* [Exercise brief]:
Print, exactly and completely, the data that appears below.

Items from a data source

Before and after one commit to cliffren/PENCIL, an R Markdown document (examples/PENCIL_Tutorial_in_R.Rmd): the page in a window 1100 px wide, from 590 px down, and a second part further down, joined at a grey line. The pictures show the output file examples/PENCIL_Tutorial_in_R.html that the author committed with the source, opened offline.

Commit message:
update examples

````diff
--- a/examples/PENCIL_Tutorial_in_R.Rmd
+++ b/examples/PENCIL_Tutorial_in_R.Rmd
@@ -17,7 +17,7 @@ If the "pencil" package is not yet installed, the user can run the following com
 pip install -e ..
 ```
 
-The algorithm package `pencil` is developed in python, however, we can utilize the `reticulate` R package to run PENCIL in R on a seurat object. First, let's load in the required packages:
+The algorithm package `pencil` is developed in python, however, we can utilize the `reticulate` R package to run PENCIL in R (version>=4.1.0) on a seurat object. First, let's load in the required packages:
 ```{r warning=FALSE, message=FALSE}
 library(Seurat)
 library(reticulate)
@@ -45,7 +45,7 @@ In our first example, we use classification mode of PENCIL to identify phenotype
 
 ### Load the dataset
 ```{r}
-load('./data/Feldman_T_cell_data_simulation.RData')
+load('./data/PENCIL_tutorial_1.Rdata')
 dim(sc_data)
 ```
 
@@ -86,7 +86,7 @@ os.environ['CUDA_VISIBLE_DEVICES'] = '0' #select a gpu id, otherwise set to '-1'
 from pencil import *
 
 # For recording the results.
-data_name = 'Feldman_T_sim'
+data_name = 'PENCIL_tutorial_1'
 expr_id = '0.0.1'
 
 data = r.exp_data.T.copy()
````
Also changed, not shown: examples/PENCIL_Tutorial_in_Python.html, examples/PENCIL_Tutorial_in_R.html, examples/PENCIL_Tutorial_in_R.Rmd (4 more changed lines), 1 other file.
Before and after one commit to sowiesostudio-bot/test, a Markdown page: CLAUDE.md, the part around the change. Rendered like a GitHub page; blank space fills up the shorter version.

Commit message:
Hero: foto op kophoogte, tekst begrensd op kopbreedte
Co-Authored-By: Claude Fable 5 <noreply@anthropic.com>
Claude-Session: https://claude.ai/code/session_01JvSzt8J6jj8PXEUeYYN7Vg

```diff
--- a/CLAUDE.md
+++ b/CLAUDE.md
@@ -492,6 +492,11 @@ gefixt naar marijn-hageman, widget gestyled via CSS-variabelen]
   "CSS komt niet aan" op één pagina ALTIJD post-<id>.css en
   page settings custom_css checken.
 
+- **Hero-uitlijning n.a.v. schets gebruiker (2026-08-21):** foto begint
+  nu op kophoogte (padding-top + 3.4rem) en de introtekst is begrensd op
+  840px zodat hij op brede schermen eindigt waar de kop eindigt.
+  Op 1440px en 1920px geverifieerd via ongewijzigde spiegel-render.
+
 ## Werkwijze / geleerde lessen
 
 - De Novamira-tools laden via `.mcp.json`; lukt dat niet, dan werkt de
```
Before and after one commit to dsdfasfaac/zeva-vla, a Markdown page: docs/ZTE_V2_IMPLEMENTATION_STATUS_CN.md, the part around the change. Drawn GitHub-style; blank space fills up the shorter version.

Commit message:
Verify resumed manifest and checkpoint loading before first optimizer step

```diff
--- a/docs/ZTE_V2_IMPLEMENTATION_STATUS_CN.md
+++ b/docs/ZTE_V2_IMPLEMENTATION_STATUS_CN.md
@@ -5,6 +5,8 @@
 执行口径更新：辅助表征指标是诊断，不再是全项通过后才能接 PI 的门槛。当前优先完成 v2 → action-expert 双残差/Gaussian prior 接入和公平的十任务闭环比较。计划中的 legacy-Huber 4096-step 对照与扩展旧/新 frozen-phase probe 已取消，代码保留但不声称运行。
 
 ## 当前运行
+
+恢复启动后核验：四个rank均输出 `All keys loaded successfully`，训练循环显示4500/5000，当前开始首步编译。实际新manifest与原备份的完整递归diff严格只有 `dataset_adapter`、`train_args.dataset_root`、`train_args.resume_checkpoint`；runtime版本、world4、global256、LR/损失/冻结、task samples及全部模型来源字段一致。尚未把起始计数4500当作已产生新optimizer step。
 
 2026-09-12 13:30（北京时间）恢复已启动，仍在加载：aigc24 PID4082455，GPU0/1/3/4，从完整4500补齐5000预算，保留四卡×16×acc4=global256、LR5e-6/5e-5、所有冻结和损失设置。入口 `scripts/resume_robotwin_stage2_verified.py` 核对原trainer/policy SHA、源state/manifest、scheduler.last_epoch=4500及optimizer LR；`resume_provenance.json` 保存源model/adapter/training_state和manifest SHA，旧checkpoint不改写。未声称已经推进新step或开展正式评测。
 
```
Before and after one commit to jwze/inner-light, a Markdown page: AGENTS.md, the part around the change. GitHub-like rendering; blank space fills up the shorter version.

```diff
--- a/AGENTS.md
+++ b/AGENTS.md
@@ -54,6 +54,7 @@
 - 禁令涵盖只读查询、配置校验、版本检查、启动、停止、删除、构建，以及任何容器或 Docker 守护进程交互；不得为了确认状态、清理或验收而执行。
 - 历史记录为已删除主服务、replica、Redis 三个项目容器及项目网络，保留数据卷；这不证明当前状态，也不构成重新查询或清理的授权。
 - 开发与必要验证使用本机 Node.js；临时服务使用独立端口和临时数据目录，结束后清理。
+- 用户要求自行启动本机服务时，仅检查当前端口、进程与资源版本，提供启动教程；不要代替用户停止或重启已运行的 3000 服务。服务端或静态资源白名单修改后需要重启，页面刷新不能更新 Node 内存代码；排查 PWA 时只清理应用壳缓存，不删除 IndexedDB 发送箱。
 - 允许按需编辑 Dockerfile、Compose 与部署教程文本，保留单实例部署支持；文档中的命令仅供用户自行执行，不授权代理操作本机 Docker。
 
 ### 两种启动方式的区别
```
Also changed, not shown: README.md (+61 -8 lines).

* [Exercise solution]:
Before and after one commit to cliffren/PENCIL, an R Markdown document (examples/PENCIL_Tutorial_in_R.Rmd): the page in a window 1100 px wide, from 590 px down, and a second part further down, joined at a grey line. The pictures show the output file examples/PENCIL_Tutorial_in_R.html that the author committed with the source, opened offline.

Commit message:
update examples

````diff
--- a/examples/PENCIL_Tutorial_in_R.Rmd
+++ b/examples/PENCIL_Tutorial_in_R.Rmd
@@ -17,7 +17,7 @@ If the "pencil" package is not yet installed, the user can run the following com
 pip install -e ..
 ```
 
-The algorithm package `pencil` is developed in python, however, we can utilize the `reticulate` R package to run PENCIL in R on a seurat object. First, let's load in the required packages:
+The algorithm package `pencil` is developed in python, however, we can utilize the `reticulate` R package to run PENCIL in R (version>=4.1.0) on a seurat object. First, let's load in the required packages:
 ```{r warning=FALSE, message=FALSE}
 library(Seurat)
 library(reticulate)
@@ -45,7 +45,7 @@ In our first example, we use classification mode of PENCIL to identify phenotype
 
 ### Load the dataset
 ```{r}
-load('./data/Feldman_T_cell_data_simulation.RData')
+load('./data/PENCIL_tutorial_1.Rdata')
 dim(sc_data)
 ```
 
@@ -86,7 +86,7 @@ os.environ['CUDA_VISIBLE_DEVICES'] = '0' #select a gpu id, otherwise set to '-1'
 from pencil import *
 
 # For recording the results.
-data_name = 'Feldman_T_sim'
+data_name = 'PENCIL_tutorial_1'
 expr_id = '0.0.1'
 
 data = r.exp_data.T.copy()
````
Also changed, not shown: examples/PENCIL_Tutorial_in_Python.html, examples/PENCIL_Tutorial_in_R.html, examples/PENCIL_Tutorial_in_R.Rmd (4 more changed lines), 1 other file.
Before and after one commit to sowiesostudio-bot/test, a Markdown page: CLAUDE.md, the part around the change. Rendered like a GitHub page; blank space fills up the shorter version.

Commit message:
Hero: foto op kophoogte, tekst begrensd op kopbreedte
Co-Authored-By: Claude Fable 5 <noreply@anthropic.com>
Claude-Session: https://claude.ai/code/session_01JvSzt8J6jj8PXEUeYYN7Vg

```diff
--- a/CLAUDE.md
+++ b/CLAUDE.md
@@ -492,6 +492,11 @@ gefixt naar marijn-hageman, widget gestyled via CSS-variabelen]
   "CSS komt niet aan" op één pagina ALTIJD post-<id>.css en
   page settings custom_css checken.
 
+- **Hero-uitlijning n.a.v. schets gebruiker (2026-08-21):** foto begint
+  nu op kophoogte (padding-top + 3.4rem) en de introtekst is begrensd op
+  840px zodat hij op brede schermen eindigt waar de kop eindigt.
+  Op 1440px en 1920px geverifieerd via ongewijzigde spiegel-render.
+
 ## Werkwijze / geleerde lessen
 
 - De Novamira-tools laden via `.mcp.json`; lukt dat niet, dan werkt de
```
Before and after one commit to dsdfasfaac/zeva-vla, a Markdown page: docs/ZTE_V2_IMPLEMENTATION_STATUS_CN.md, the part around the change. Drawn GitHub-style; blank space fills up the shorter version.

Commit message:
Verify resumed manifest and checkpoint loading before first optimizer step

```diff
--- a/docs/ZTE_V2_IMPLEMENTATION_STATUS_CN.md
+++ b/docs/ZTE_V2_IMPLEMENTATION_STATUS_CN.md
@@ -5,6 +5,8 @@
 执行口径更新：辅助表征指标是诊断，不再是全项通过后才能接 PI 的门槛。当前优先完成 v2 → action-expert 双残差/Gaussian prior 接入和公平的十任务闭环比较。计划中的 legacy-Huber 4096-step 对照与扩展旧/新 frozen-phase probe 已取消，代码保留但不声称运行。
 
 ## 当前运行
+
+恢复启动后核验：四个rank均输出 `All keys loaded successfully`，训练循环显示4500/5000，当前开始首步编译。实际新manifest与原备份的完整递归diff严格只有 `dataset_adapter`、`train_args.dataset_root`、`train_args.resume_checkpoint`；runtime版本、world4、global256、LR/损失/冻结、task samples及全部模型来源字段一致。尚未把起始计数4500当作已产生新optimizer step。
 
 2026-09-12 13:30（北京时间）恢复已启动，仍在加载：aigc24 PID4082455，GPU0/1/3/4，从完整4500补齐5000预算，保留四卡×16×acc4=global256、LR5e-6/5e-5、所有冻结和损失设置。入口 `scripts/resume_robotwin_stage2_verified.py` 核对原trainer/policy SHA、源state/manifest、scheduler.last_epoch=4500及optimizer LR；`resume_provenance.json` 保存源model/adapter/training_state和manifest SHA，旧checkpoint不改写。未声称已经推进新step或开展正式评测。
 
```
Before and after one commit to jwze/inner-light, a Markdown page: AGENTS.md, the part around the change. GitHub-like rendering; blank space fills up the shorter version.

```diff
--- a/AGENTS.md
+++ b/AGENTS.md
@@ -54,6 +54,7 @@
 - 禁令涵盖只读查询、配置校验、版本检查、启动、停止、删除、构建，以及任何容器或 Docker 守护进程交互；不得为了确认状态、清理或验收而执行。
 - 历史记录为已删除主服务、replica、Redis 三个项目容器及项目网络，保留数据卷；这不证明当前状态，也不构成重新查询或清理的授权。
 - 开发与必要验证使用本机 Node.js；临时服务使用独立端口和临时数据目录，结束后清理。
+- 用户要求自行启动本机服务时，仅检查当前端口、进程与资源版本，提供启动教程；不要代替用户停止或重启已运行的 3000 服务。服务端或静态资源白名单修改后需要重启，页面刷新不能更新 Node 内存代码；排查 PWA 时只清理应用壳缓存，不删除 IndexedDB 发送箱。
 - 允许按需编辑 Dockerfile、Compose 与部署教程文本，保留单实例部署支持；文档中的命令仅供用户自行执行，不授权代理操作本机 Docker。
 
 ### 两种启动方式的区别
```
Also changed, not shown: README.md (+61 -8 lines).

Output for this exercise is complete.